However, it's likely Ring Fit Adventure may become just another novelty exercise item you throw in the closet and we're concerned it doesn't have the depth to keep people engaged for long periods of time. 

If we examine the two elements - the workout peripheral and the game - separately then neither is overly astounding. However, paired together, it works. Nintendo has utilized what most of us want when doing exercise -distraction. What better way to do that than with a game?

But at the £69.99/ $79.99 / AU$125 price tag, we can't help but consider that it's much cheaper to simply buy a Pilates ring and watch some YouTube while you exercise.

While the Ring-Con can be used without a screen - and photos we took were all outside - Ring Fit Adventure is primarily for use indoors, as the Switch must be docked.

Vic Hood
Associate Editor, TechRadar Gaming

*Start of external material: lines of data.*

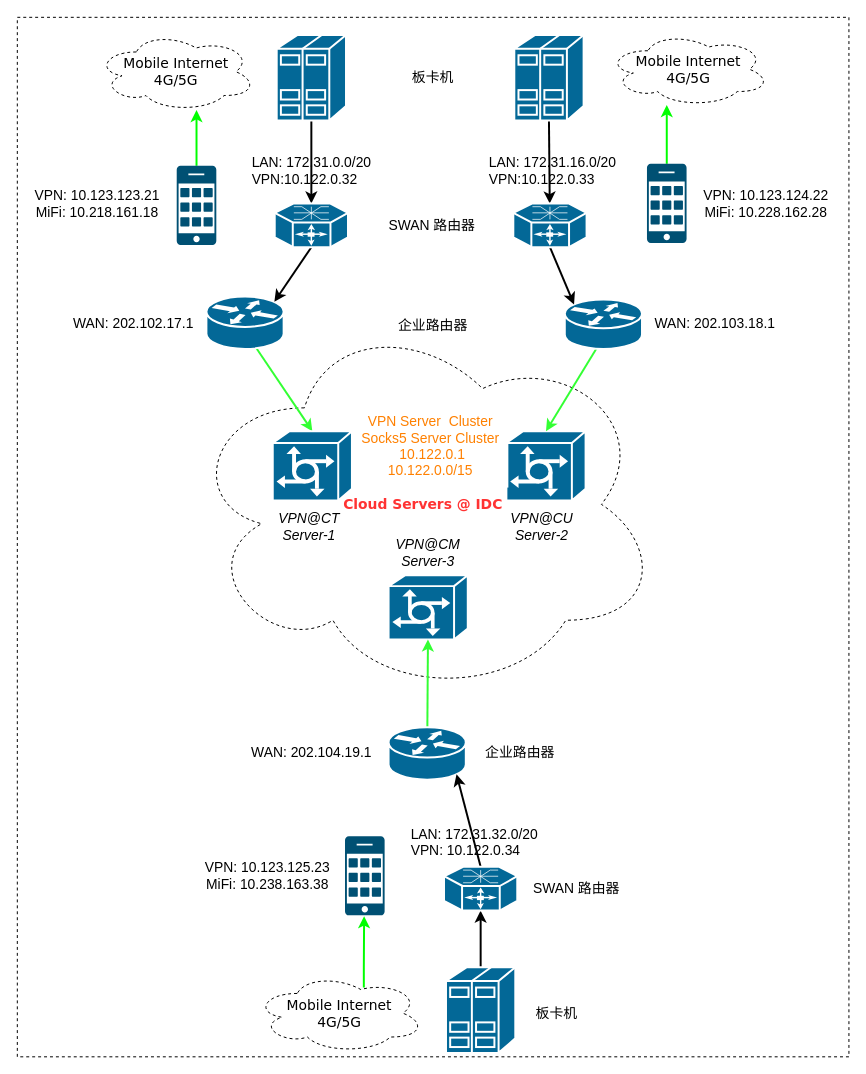
nxtreaming/andy_study keeps this draw.io diagram as Untitled Diagram.drawio. Above is the earlier version. Source tidied: cells renumbered, new cells numbered last; positions are measured from the earlier drawing's top-left corner, leaving out a move shared by most shapes. Both pictures are drawn from the tidied source at 99%, with x=0, y=0 at pixel (17, 17).
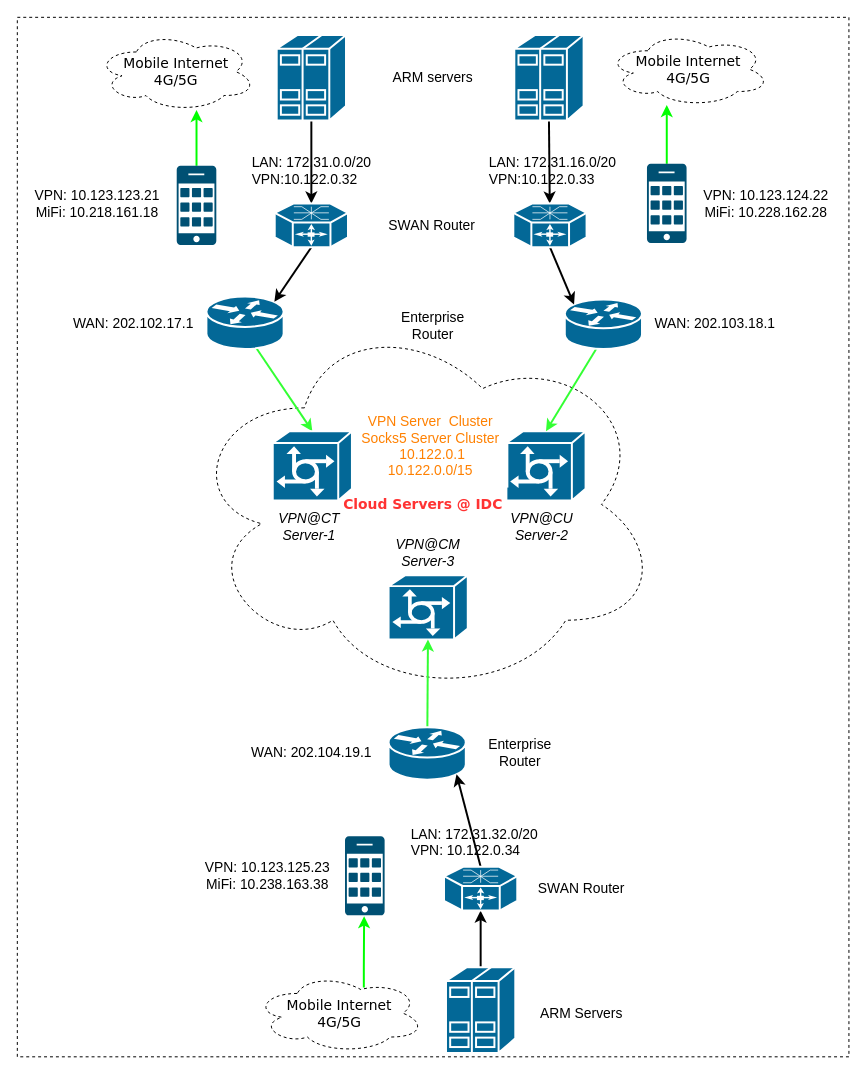
After the change.

Diff of the diagram source:
```diff
@@
-    <mxCell id="34" value="&lt;font style=&quot;font-size: 14px;&quot;&gt;板卡机&lt;/font&gt;" style="text;strokeColor=none;align=center;fillColor=#FFFFFF;html=1;verticalAlign=middle;whiteSpace=wrap;rounded=0;" parent="1" vertex="1">
-      <mxGeometry x="390" y="46" width="60" height="30" as="geometry" />
+    <mxCell id="34" value="&lt;font style=&quot;font-size: 14px;&quot;&gt;ARM servers&lt;/font&gt;" style="text;strokeColor=none;align=center;fillColor=#FFFFFF;html=1;verticalAlign=middle;whiteSpace=wrap;rounded=0;" parent="1" vertex="1">
+      <mxGeometry x="370" y="46" width="100" height="30" as="geometry" />
     </mxCell>
-    <mxCell id="35" value="&lt;font style=&quot;font-size: 14px;&quot;&gt;企业路由器&lt;/font&gt;" style="text;strokeColor=none;align=center;fillColor=#FFFFFF;html=1;verticalAlign=middle;whiteSpace=wrap;rounded=0;" parent="1" vertex="1">
+    <mxCell id="35" value="&lt;font style=&quot;font-size: 14px;&quot;&gt;Enterprise Router&lt;/font&gt;" style="text;strokeColor=none;align=center;fillColor=#FFFFFF;html=1;verticalAlign=middle;whiteSpace=wrap;rounded=0;" parent="1" vertex="1">
       <mxGeometry x="370" y="295.8" width="100" height="30" as="geometry" />
     </mxCell>
@@
-    <mxCell id="44" value="&lt;font style=&quot;font-size: 14px;&quot;&gt;SWAN 路由器&lt;/font&gt;" style="text;strokeColor=#FFFFFF;align=center;fillColor=#FFFFFF;html=1;verticalAlign=middle;whiteSpace=wrap;rounded=0;fontColor=#000000;" parent="1" vertex="1">
+    <mxCell id="44" value="&lt;font style=&quot;font-size: 14px;&quot;&gt;SWAN Router&lt;br&gt;&lt;/font&gt;" style="text;strokeColor=#FFFFFF;align=center;fillColor=#FFFFFF;html=1;verticalAlign=middle;whiteSpace=wrap;rounded=0;fontColor=#000000;" parent="1" vertex="1">
       <mxGeometry x="369" y="195.1" width="100" height="30" as="geometry" />
     </mxCell>
@@
-    <mxCell id="47" value="&lt;font style=&quot;font-size: 14px;&quot;&gt;企业路由器&lt;/font&gt;" style="text;strokeColor=none;align=center;fillColor=#FFFFFF;html=1;verticalAlign=middle;whiteSpace=wrap;rounded=0;" parent="1" vertex="1">
+    <mxCell id="47" value="&lt;font style=&quot;font-size: 14px;&quot;&gt;Enterprise&lt;br&gt;Router&lt;br&gt;&lt;/font&gt;" style="text;strokeColor=none;align=center;fillColor=#FFFFFF;html=1;verticalAlign=middle;whiteSpace=wrap;rounded=0;" parent="1" vertex="1">
       <mxGeometry x="470" y="728" width="75.5" height="30" as="geometry" />
     </mxCell>
-    <mxCell id="48" value="&lt;font style=&quot;font-size: 14px;&quot;&gt;SWAN 路由器&lt;/font&gt;" style="text;strokeColor=none;align=center;fillColor=#FFFFFF;html=1;verticalAlign=middle;whiteSpace=wrap;rounded=0;fontColor=#000000;" parent="1" vertex="1">
-      <mxGeometry x="520" y="865.2" width="90" height="30" as="geometry" />
+    <mxCell id="48" value="&lt;font style=&quot;font-size: 14px;&quot;&gt;SWAN Router&lt;br&gt;&lt;/font&gt;" style="text;strokeColor=none;align=center;fillColor=#FFFFFF;html=1;verticalAlign=middle;whiteSpace=wrap;rounded=0;fontColor=#000000;" parent="1" vertex="1">
+      <mxGeometry x="520" y="865.2" width="100" height="30" as="geometry" />
     </mxCell>
-    <mxCell id="49" value="&lt;font style=&quot;font-size: 14px;&quot;&gt;板卡机&lt;/font&gt;" style="text;strokeColor=none;align=center;fillColor=#FFFFFF;html=1;verticalAlign=middle;whiteSpace=wrap;rounded=0;" parent="1" vertex="1">
-      <mxGeometry x="520" y="991" width="50" height="30" as="geometry" />
+    <mxCell id="49" value="&lt;font style=&quot;font-size: 14px;&quot;&gt;ARM Servers&lt;/font&gt;" style="text;strokeColor=none;align=center;fillColor=#FFFFFF;html=1;verticalAlign=middle;whiteSpace=wrap;rounded=0;" parent="1" vertex="1">
+      <mxGeometry x="520" y="991" width="100" height="30" as="geometry" />
     </mxCell>
```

Vic is TechRadar Gaming's Associate Editor. An award-winning games journalist, Vic brings experience from IGN, Eurogamer and more to the TechRadar table. You may have even heard her on the radio or speaking on a panel. Not only is Vic passionate about games, but she's also an avid mental health advocate who has appeared on both panels and podcasts to discuss mental health awareness. Make sure to follow her on Twitter for more.